Data entries:
#####

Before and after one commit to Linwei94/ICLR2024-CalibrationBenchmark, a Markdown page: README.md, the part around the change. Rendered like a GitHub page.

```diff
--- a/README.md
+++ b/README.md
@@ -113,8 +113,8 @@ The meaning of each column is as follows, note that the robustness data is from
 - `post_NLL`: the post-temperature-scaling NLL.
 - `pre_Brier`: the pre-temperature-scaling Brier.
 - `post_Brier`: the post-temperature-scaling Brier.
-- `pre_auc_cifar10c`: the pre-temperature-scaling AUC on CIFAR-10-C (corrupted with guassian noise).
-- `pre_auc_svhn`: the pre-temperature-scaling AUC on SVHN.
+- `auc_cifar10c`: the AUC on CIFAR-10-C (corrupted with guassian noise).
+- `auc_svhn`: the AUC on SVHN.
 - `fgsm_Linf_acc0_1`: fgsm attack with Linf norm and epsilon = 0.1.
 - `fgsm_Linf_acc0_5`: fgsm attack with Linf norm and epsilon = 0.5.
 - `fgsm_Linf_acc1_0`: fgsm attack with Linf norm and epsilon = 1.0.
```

#####

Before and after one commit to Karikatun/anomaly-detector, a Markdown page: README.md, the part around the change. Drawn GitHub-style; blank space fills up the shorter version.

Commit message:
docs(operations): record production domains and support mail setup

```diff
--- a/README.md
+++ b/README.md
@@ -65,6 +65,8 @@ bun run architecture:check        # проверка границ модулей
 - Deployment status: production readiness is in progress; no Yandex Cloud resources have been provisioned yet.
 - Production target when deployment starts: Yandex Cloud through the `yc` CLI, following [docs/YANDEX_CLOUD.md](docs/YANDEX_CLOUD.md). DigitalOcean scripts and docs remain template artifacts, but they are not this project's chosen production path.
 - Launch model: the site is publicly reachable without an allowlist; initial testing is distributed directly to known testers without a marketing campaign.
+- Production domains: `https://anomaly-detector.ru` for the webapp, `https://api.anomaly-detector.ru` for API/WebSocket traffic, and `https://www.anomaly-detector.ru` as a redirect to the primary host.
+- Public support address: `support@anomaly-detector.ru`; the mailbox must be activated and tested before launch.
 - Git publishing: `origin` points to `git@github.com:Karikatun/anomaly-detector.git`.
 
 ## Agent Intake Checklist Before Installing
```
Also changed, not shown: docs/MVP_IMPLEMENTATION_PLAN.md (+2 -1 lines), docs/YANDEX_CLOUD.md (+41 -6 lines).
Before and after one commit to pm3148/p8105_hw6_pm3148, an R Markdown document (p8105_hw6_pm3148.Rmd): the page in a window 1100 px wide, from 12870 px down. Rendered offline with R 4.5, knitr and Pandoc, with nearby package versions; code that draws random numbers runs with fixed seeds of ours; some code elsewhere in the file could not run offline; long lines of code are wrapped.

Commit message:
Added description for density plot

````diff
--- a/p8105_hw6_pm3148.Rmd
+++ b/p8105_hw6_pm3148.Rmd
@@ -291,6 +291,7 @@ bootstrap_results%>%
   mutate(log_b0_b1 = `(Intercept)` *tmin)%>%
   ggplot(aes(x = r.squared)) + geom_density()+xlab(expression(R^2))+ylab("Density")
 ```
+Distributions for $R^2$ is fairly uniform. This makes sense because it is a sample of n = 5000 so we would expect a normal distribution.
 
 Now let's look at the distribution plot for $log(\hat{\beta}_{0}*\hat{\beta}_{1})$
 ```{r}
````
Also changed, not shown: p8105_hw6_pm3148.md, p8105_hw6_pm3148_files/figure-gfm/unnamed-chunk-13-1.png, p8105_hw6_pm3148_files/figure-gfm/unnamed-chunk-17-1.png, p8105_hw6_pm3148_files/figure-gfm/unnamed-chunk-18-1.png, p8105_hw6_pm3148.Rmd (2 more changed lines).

#####

> _Task prompt_
Each line in the records above that contains the word "docs" must be copied.

> _Written reply_
docs(operations): record production domains and support mail setup
 - Production target when deployment starts: Yandex Cloud through the `yc` CLI, following [docs/YANDEX_CLOUD.md](docs/YANDEX_CLOUD.md). DigitalOcean scripts and docs remain template artifacts, but they are not this project's chosen production path.
Also changed, not shown: docs/MVP_IMPLEMENTATION_PLAN.md (+2 -1 lines), docs/YANDEX_CLOUD.md (+41 -6 lines).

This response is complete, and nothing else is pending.